(Dataset begins)

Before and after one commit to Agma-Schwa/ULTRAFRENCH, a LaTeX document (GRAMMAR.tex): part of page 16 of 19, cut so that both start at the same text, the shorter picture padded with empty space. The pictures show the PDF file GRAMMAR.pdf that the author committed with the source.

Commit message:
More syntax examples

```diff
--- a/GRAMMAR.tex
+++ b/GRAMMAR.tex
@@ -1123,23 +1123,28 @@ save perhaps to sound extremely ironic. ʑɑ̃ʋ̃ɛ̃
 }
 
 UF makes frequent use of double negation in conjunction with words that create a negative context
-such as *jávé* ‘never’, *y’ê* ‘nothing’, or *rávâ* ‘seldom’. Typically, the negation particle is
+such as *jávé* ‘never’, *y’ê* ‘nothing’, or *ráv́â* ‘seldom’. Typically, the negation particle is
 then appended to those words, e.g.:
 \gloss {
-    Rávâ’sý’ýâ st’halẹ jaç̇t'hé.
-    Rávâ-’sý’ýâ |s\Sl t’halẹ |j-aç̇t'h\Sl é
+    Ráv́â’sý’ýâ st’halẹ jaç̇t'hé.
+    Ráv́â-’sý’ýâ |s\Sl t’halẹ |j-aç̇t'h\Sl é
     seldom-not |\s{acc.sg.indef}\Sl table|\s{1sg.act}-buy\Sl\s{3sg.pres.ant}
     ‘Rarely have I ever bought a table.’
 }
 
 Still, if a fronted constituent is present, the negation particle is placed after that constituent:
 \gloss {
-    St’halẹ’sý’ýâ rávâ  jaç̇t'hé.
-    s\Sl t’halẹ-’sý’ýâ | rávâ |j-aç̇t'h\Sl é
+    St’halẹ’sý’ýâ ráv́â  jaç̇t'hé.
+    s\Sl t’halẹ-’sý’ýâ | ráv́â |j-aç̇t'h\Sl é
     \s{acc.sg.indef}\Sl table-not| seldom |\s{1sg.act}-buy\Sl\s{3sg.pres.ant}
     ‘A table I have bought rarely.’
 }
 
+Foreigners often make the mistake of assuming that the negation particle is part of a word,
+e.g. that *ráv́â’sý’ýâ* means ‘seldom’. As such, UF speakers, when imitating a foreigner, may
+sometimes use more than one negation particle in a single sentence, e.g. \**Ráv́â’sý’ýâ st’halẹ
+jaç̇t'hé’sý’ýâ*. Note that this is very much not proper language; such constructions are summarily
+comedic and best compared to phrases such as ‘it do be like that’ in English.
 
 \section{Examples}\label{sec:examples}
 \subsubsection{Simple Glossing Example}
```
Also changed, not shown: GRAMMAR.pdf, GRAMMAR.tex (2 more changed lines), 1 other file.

(Dataset ends)

*Problem details*.
Show all lines in the entries above where the string "table" appears.

*Response to the exercise*.
     seldom-not |\s{acc.sg.indef}\Sl table|\s{1sg.act}-buy\Sl\s{3sg.pres.ant}
     ‘Rarely have I ever bought a table.’
     \s{acc.sg.indef}\Sl table-not| seldom |\s{1sg.act}-buy\Sl\s{3sg.pres.ant}
     ‘A table I have bought rarely.’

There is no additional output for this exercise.